In “The Truman Show” and “Eternal Sunshine of the Spotless Mind,” rubber-faced funnyman Jim Carrey proved that he could convincingly play a character that didn’t require his over-the-top comedic hysterics to be memorable.
But in what’s being billed as a “psychological thriller,” Carrey doesn’t fare as well as a dog-catcher named Walter Sparrow (a nod to his work in “Ace Ventura,” perhaps?) with an adoring wife, Agatha (Virginia Madsen), a cute son, Robin (Logan Lerman) and a bone to pick with a certain grave-watching dog that bites his arm for no particular reason.
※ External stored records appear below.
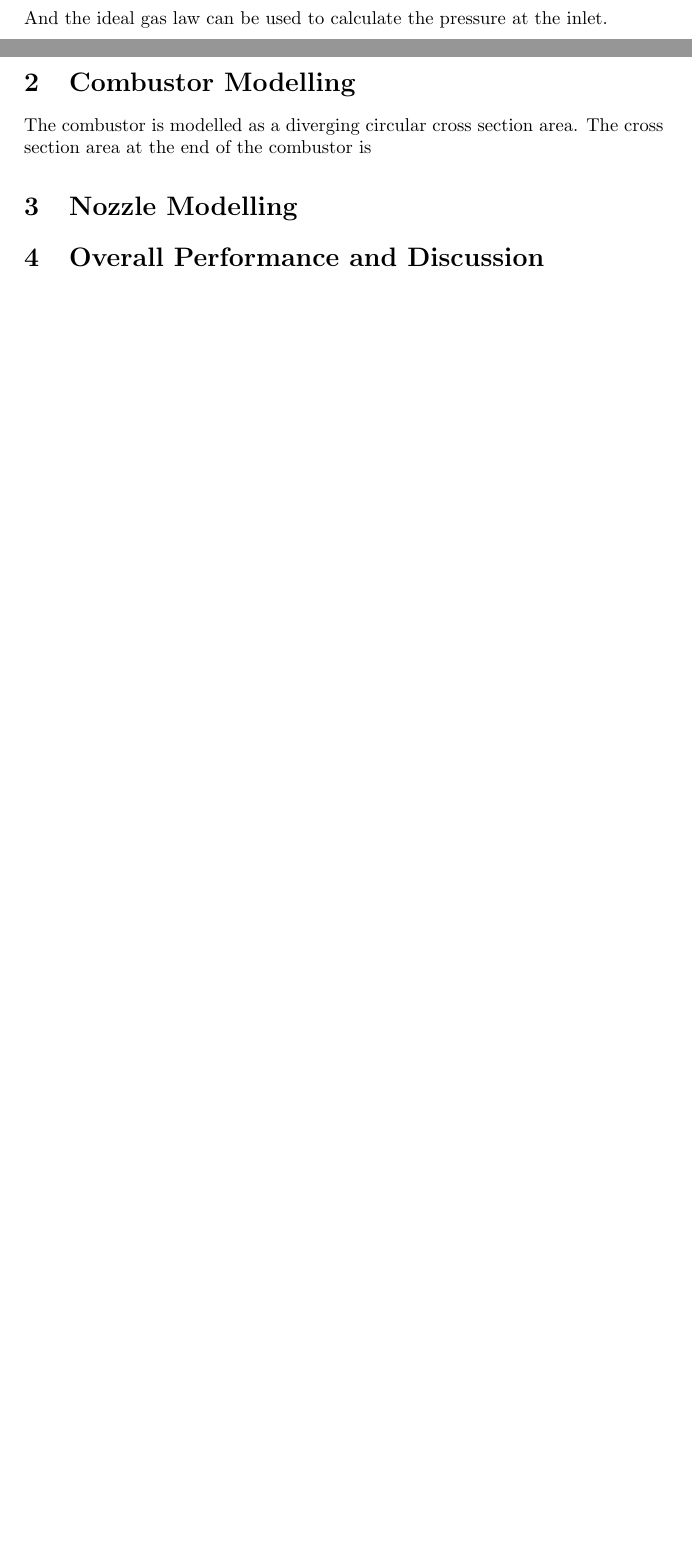
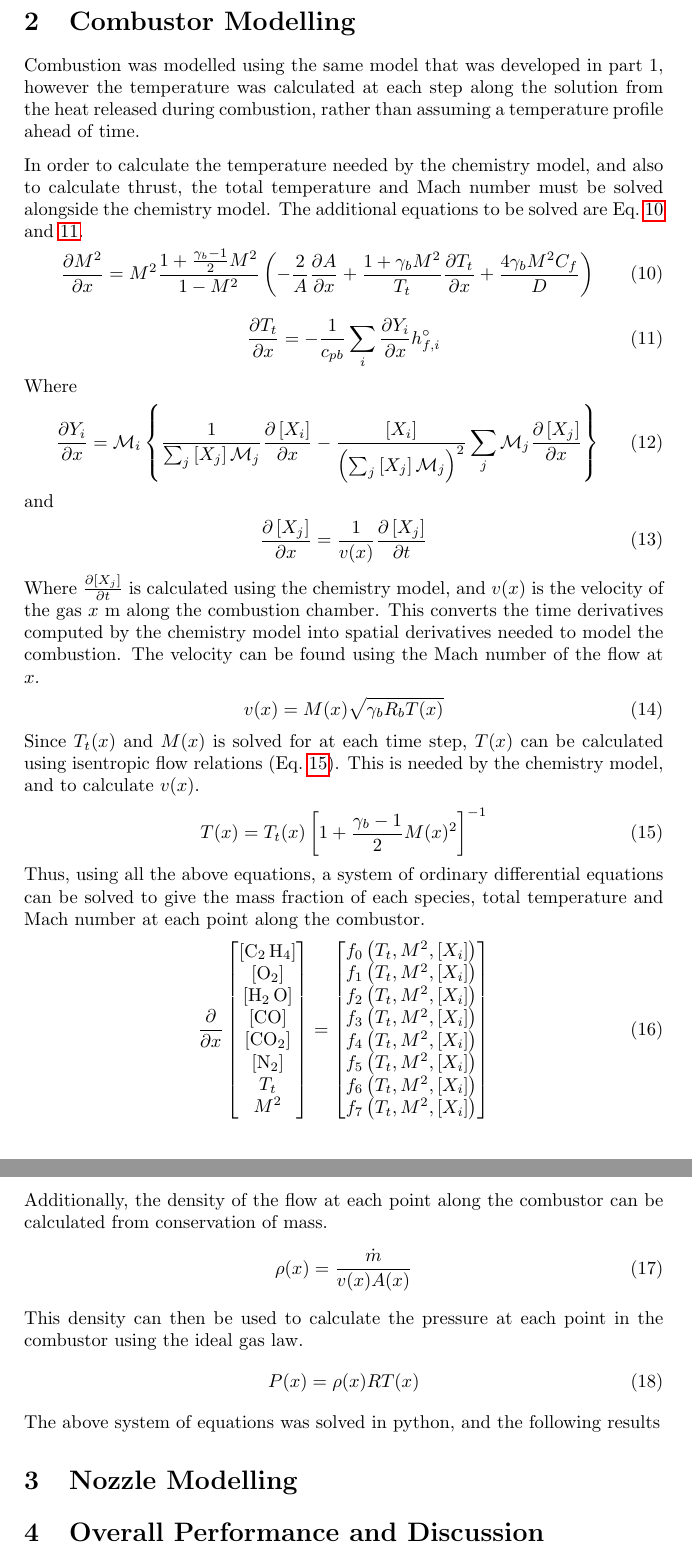
Before and after one commit to Alex-Muirhead/AERO4450_MAP1, a LaTeX document (part_2_report.tex): two parts of pages 2 and 3 of 3 before the commit and two parts of pages 3 and 4 of 4 after it, joined at a grey line, cut so that both start at the same text, the shorter picture padded with empty space. Compiled offline with pdfLaTeX.

Commit message:
Updates from Overleaf

```diff
--- a/part_2_report.tex
+++ b/part_2_report.tex
@@ -49 +32,0 @@ And the fact that the vehicle operates at constant dynamic pressure, \(q_0 = \fr
-And the ideal gas law can be used to calculate the pressure at the inlet.
@@ -81,8 +92,65 @@ CALCULATE THE REMAINING FLOW STATES
 
 
 \section{Combustor Modelling}
+Combustion was modelled using the same model that was developed in part 1, however the temperature was calculated at each step along the solution from the heat released during combustion, rather than assuming a temperature profile ahead of time.
 
-The combustor is modelled as a diverging circular cross section area. The cross section area at the end of the combustor is
+In order to calculate the temperature needed by the chemistry model, and also to calculate thrust, the total temperature and Mach number must be solved alongside the chemistry model. The additional equations to be solved are Eq.~\ref{eqn:dM2dx} and \ref{eqn:dTtdx}.
+\begin{align}\label{eqn:dM2dx}
+    \frac{\partial M^2}{\partial x} =M^2 \frac{1 + \frac{\gamma_b - 1}{2}M^2}{1-M^2}\left( -\frac{2}{A} \frac{\partial A}{\partial x} + \frac{1 + \gamma_b M^2}{T_t}\frac{\partial T_t}{\partial x} + \frac{4 \gamma_b M^2 C_f}{D}\right)
+\end{align}
+\begin{align}\label{eqn:dTtdx}
+    \frac{\partial T_t}{\partial x} = - \frac{1}{c_{pb}}\sum_i \frac{\partial Y_i}{\partial x}h_{f,i}^\circ
+\end{align}
+Where
+\begin{align}\label{eqn:spatial_mass_fraction_gradient}
+    \frac{\partial Y_i}{\partial x} = \mathcal{M}_i \left\lbrace \frac{1}{\sum_j \left[X_j\right]\mathcal{M}_j} \frac{\partial \left[X_i\right]}{\partial x} - \frac{\left[ X_i \right]}{\left(\sum_j \left[X_j\right]\mathcal{M}_j \right)^2 }\sum_j \mathcal{M}_j\frac{\partial \left[ X_j \right]}{\partial x} \right\rbrace
+\end{align}
+and
+\begin{align}\label{eqn:spatial_concentratoin_gradient}
+    \frac{\partial \left[X_j\right]}{\partial x} = \frac{1}{v(x)}\frac{\partial \left[X_j\right]}{\partial t}
+\end{align}
+Where \(\frac{\partial \left[X_j\right]}{\partial t}\) is calculated using the chemistry model, and \(v(x)\) is the velocity of the gas \(x\)~m along the combustion chamber. This converts the time derivatives computed by the chemistry model into spatial derivatives needed to model the combustion. The velocity can be found using the Mach number of the flow at \(x\).
+\begin{align}\label{eqn:v(x)}
+    v(x) = M(x) \sqrt{\gamma_b R_b T(x)}
+\end{align}
+Since \(T_t(x)\) and \(M(x)\) is solved for at each time step, \(T(x)\) can be calculated using isentropic flow relations (Eq.~\ref{eqn:T(x)}). This is needed by the chemistry model, and to calculate \(v(x)\).
+\begin{equation}\label{eqn:T(x)}
+    T(x) = T_t(x) \left[ 1 + \frac{\gamma_b  - 1}{2}M(x)^2 \right]^{-1}
+\end{equation}
+Thus, using all the above equations, a system of ordinary differential equations can be solved to give the mass fraction of each species, total temperature and Mach number at each point along the combustor.
+\begin{align}
+    \frac{\partial}{\partial x}
+    \begin{bmatrix}
+    \left[ \ce{C_2 H_4} \right] \\
+    \left[ \ce{O_2} \right] \\
+    \left[ \ce{H_2 O} \right] \\
+    \left[ \ce{CO} \right] \\
+    \left[ \ce{CO_2} \right] \\
+    \left[ \ce{N_2} \right] \\
+    T_t\\
+    M^2
+    \end{bmatrix}
+    =
+    \begin{bmatrix}
+        f_0 \left(T_t, M^2, \left[ X_i \right]\right)\\
+        f_1 \left(T_t, M^2, \left[ X_i \right]\right)\\
+        f_2 \left(T_t, M^2, \left[ X_i \right]\right)\\
+        f_3 \left(T_t, M^2, \left[ X_i \right]\right)\\
+        f_4 \left(T_t, M^2, \left[ X_i \right]\right)\\
+        f_5 \left(T_t, M^2, \left[ X_i \right]\right)\\
+        f_6 \left(T_t, M^2, \left[ X_i \right]\right)\\
+        f_7 \left(T_t, M^2, \left[ X_i \right]\right)
+    \end{bmatrix}
+\end{align}
+Additionally, the density of the flow at each point along the combustor can be calculated from conservation of mass.
+\begin{align}
+    \rho(x) = \frac{\dot{m}}{v(x) A(x)}
+\end{align}
+This density can then be used to calculate the pressure at each point in the combustor using the ideal gas law.
+\begin{align}
+    P(x) = \rho(x) R T(x)
+\end{align}
+The above system of equations was solved in python, and the following results
 
 \section{Nozzle Modelling}
 
```
Also changed, not shown: part_2_report.tex (82 more changed lines).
In fact, this dog bite is the catalyst for a chain of events that forever changes the course of his life. While waiting for Walter to return from work, Agatha browses at a local used bookstore and happens to pick up a well-worn copy of “The Number 23,” a mysterious book that ends up becoming an obsession for Walter once he starts reading.
While Agatha’s content to enjoy the book for what it is to her – fiction – Walter almost immediately believes that it’s the story of his life when he discovers plenty of eerie parallels to his past and present. And before long, Walter begins to see the book’s “cursed” number – 23 – everywhere he goes. His birthday is February 3 or “23.” The numbers on his alarm clock add up to “23.” Significant world events like Hiroshima and the death of Hitler all involve the number “23.” And before long, (gasp) he’s convinced that “23” has something to do with his own mysterious past as flashbacks starring the book’s protagonist Fingerling (also played by Carrey) reveal a past predilection for murder.
Director Joel Schumacher does his best to set up the story in creepy, blood-red splendor, but not even Carrey’s obvious ode to Jack Nicholson’s chilling performance in “The Shining" can make the film’s premise come off as anything more than just plain silly.
As if to punctuate the ridiculous nature of the whole thing, not to mention the unnerving imagery of love-me-and-hurt-me sex and pretty girls committing suicide, the latter half of the film is devoted to explaining everything that happened in the first place. And even with these “stunning” revelations, the mystery behind the book and its author are just as lackluster.
In a movie that’s truly suspenseful, the mystery of the unknown is a central part of the charm. Rather than spell everything out for the viewer, a flick like this should provoke further discussion afterward, not leave you feeling like you’ve wasted an hour and a half of your life. When it’s said and done, there’s not much about “The Number 23” that actually adds up. It’s ultimately nothing more than a superstition gone seriously awry that wastes the talent of actors like Carrey and Madsen.
AUDIENCE: Adults only
- Drugs/Alcohol: Social drinking.
- Language/Profanity: An assortment of mild profanities and an abundance of F-words.
- Sex/Nudity: There are several racy sex scenes between Fabrizia and Fingerling. While there’s no nudity, Fabrizia enjoys being tied up and threatened with a knife in the process. Fabrizia also has an affair with Miles Phoenix. While they engage in sex, Fingerling watches in disbelief.
- Violence: An abundance, given the movie’s subject matter. There are multiple murders and suicides and plenty of blood shown throughout the film. There are also plenty of disturbing images as well, shots of people after suicide, murder-fueled dreams, etc.
- Religion: One of the movie’s themes is about a man’s sins eventually being found out. Despite the film’s questionable subject matter, there’s a redemptive principle in the story. SPOILER ALERT: When Agatha discovers that Walter is Laura’s killer and the writer of the mysterious book and was institutionalized because of his obsessive behavior, she emphasizes that’s who he was, not who he is now, which is the perfect picture of what we’re like before we know Christ. He no longer views us as who we were before we ask for forgiveness. Rather, He views us as who we are now – still flawed, but redeemed.